Exercise prompt. Will you restate verbatim the lines running from the line with "Reconciler->>Audit: Retrieve exact" to the end of the data, leaving out everything else?

───

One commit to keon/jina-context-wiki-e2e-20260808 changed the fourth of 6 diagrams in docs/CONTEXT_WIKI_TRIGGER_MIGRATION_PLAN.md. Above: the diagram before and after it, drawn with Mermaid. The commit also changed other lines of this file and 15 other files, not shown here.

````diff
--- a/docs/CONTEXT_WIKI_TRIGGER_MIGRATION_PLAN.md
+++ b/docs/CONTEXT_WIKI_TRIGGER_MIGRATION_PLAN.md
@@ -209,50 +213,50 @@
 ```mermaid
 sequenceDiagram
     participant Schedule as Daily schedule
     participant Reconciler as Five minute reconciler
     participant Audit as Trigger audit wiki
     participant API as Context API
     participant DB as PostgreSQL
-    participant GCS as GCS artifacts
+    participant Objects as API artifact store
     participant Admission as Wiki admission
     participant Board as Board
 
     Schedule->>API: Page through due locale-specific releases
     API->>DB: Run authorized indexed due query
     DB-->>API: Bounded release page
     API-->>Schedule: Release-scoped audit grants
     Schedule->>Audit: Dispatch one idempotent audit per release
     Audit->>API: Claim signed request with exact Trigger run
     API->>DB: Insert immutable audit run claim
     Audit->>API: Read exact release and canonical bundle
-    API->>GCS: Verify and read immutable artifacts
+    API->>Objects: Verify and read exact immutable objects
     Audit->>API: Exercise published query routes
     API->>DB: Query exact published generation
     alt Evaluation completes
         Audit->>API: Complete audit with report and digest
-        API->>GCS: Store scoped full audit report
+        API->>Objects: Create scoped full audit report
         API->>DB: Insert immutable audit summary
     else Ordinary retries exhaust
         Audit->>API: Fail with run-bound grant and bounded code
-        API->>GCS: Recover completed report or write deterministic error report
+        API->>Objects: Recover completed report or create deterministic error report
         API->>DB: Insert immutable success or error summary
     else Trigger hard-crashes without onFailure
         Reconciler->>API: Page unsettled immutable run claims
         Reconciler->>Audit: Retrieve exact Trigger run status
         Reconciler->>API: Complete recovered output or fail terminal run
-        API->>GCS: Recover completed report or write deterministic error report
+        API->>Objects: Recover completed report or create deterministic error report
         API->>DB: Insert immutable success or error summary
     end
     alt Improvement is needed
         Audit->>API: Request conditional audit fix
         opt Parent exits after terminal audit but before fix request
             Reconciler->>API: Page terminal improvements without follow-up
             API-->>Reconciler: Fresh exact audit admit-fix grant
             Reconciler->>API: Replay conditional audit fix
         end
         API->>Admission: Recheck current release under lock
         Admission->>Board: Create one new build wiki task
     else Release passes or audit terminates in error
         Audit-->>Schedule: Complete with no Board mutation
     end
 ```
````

───

Solution.
         Reconciler->>Audit: Retrieve exact Trigger run status
         Reconciler->>API: Complete recovered output or fail terminal run
-        API->>GCS: Recover completed report or write deterministic error report
+        API->>Objects: Recover completed report or create deterministic error report
         API->>DB: Insert immutable success or error summary
     end
     alt Improvement is needed
         Audit->>API: Request conditional audit fix
         opt Parent exits after terminal audit but before fix request
             Reconciler->>API: Page terminal improvements without follow-up
             API-->>Reconciler: Fresh exact audit admit-fix grant
             Reconciler->>API: Replay conditional audit fix
         end
         API->>Admission: Recheck current release under lock
         Admission->>Board: Create one new build wiki task
     else Release passes or audit terminates in error
         Audit-->>Schedule: Complete with no Board mutation
     end
 ```
````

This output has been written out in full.